▶ [What you will do] The number of lines holding "content" in the listing below is all you should give.

◇ ◇ ◇ ◇

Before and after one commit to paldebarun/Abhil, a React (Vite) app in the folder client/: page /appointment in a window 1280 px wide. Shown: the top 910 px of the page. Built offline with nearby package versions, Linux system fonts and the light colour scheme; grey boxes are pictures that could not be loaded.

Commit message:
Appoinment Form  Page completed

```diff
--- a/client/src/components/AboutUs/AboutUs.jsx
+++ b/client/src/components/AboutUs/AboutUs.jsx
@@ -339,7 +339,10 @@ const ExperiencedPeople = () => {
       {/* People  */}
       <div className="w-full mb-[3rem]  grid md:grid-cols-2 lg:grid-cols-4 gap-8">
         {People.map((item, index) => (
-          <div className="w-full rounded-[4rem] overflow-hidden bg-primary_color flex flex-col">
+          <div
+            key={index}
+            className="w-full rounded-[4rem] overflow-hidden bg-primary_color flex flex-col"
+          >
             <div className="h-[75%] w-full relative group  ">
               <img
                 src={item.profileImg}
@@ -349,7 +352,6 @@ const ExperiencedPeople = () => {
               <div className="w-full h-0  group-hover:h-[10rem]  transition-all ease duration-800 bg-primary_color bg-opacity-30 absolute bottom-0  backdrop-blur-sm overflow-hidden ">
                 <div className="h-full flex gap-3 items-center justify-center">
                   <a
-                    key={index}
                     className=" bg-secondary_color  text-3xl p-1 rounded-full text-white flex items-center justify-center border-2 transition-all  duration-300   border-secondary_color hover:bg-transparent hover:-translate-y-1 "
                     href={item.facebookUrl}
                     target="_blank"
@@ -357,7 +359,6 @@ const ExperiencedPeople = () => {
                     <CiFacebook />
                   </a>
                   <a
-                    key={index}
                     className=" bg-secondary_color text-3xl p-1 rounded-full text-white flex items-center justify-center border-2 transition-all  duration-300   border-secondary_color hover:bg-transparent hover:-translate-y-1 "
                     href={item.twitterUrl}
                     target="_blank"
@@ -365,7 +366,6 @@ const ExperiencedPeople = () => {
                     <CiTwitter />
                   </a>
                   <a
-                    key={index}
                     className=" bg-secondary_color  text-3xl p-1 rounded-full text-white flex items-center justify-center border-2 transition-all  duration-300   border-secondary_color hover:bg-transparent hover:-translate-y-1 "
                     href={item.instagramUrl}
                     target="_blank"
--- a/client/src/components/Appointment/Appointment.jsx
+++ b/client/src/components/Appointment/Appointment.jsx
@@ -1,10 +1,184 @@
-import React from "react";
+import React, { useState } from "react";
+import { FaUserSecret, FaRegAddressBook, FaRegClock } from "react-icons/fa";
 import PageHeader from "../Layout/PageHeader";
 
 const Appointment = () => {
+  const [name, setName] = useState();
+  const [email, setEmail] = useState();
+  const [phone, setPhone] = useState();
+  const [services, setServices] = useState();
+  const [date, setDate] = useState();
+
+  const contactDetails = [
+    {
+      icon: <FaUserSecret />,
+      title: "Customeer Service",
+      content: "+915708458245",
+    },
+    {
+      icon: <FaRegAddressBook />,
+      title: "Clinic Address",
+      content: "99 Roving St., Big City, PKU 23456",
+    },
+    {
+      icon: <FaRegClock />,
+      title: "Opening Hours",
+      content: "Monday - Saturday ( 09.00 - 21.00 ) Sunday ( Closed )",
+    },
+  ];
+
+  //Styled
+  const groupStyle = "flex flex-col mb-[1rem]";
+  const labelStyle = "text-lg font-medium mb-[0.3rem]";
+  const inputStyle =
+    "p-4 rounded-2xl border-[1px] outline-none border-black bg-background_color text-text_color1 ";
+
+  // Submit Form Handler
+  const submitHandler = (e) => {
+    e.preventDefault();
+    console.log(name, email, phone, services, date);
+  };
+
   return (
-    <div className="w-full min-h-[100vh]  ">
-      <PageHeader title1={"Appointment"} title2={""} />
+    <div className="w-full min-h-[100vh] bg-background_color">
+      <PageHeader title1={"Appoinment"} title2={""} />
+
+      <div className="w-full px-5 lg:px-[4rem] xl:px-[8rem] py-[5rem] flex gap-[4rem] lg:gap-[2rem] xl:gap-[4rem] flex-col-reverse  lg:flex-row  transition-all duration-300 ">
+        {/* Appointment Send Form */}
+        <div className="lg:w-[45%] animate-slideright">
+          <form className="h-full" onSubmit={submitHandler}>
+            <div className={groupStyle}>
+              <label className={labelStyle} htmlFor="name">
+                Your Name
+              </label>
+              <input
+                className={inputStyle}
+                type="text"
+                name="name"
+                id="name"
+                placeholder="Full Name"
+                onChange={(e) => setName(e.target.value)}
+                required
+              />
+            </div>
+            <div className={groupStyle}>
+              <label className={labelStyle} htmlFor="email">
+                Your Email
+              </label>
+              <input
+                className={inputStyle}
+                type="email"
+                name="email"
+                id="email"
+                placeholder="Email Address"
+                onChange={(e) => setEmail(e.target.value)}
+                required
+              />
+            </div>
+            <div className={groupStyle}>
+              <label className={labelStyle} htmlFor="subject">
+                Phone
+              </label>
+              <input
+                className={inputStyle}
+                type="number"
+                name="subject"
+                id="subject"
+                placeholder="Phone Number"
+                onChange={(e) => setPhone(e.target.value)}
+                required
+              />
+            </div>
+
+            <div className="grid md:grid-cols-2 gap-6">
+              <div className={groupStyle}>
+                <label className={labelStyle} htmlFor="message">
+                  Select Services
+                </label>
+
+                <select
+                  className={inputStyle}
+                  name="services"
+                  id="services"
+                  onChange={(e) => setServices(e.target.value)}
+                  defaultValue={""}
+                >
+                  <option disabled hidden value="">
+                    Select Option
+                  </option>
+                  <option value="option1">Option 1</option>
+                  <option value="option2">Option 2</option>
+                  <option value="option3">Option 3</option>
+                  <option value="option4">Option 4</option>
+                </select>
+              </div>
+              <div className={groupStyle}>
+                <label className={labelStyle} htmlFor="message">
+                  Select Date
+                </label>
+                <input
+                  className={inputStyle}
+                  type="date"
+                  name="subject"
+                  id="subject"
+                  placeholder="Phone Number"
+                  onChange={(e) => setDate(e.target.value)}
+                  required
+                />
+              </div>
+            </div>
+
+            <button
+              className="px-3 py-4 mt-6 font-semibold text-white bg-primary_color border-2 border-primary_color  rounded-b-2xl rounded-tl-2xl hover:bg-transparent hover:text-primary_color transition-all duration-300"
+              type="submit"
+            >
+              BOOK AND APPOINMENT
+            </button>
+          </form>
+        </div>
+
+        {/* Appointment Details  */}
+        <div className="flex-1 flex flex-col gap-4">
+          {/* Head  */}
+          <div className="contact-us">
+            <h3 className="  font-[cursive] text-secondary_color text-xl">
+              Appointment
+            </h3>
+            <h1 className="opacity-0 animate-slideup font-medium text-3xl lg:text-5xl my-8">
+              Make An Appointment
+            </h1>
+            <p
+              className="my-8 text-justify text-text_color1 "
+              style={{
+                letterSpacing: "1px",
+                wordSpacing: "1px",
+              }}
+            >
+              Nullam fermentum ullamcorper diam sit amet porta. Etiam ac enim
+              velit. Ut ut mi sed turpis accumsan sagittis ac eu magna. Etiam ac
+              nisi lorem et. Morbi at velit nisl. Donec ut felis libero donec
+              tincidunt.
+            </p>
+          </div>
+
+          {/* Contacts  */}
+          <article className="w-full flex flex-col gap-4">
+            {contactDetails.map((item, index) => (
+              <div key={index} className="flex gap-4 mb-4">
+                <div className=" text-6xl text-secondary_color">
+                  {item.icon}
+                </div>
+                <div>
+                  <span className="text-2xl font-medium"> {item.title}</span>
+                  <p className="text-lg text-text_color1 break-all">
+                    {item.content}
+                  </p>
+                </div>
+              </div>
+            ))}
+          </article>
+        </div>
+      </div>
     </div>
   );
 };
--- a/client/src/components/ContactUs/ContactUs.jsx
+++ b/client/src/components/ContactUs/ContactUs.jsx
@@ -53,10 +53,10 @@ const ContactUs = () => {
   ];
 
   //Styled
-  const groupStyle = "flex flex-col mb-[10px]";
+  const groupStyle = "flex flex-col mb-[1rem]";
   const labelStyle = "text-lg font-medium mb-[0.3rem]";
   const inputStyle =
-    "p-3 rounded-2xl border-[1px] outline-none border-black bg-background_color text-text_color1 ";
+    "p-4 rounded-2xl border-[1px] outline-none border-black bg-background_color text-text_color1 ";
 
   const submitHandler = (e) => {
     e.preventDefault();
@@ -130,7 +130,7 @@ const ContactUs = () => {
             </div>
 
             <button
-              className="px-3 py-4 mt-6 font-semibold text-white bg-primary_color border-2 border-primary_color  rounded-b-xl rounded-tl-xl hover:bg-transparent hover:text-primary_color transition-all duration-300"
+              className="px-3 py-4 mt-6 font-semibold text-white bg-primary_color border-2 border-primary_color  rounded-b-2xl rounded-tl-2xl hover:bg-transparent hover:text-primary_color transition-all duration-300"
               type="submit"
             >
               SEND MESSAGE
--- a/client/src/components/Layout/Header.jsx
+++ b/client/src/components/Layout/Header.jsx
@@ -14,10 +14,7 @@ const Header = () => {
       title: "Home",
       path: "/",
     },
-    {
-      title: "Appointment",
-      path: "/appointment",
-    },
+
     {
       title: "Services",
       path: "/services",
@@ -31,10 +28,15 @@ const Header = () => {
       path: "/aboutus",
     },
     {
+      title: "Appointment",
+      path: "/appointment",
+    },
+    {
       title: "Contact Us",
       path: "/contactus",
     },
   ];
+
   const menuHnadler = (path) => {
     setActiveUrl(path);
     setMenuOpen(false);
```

◇ ◇ ◇ ◇

▶ [Answer below] 4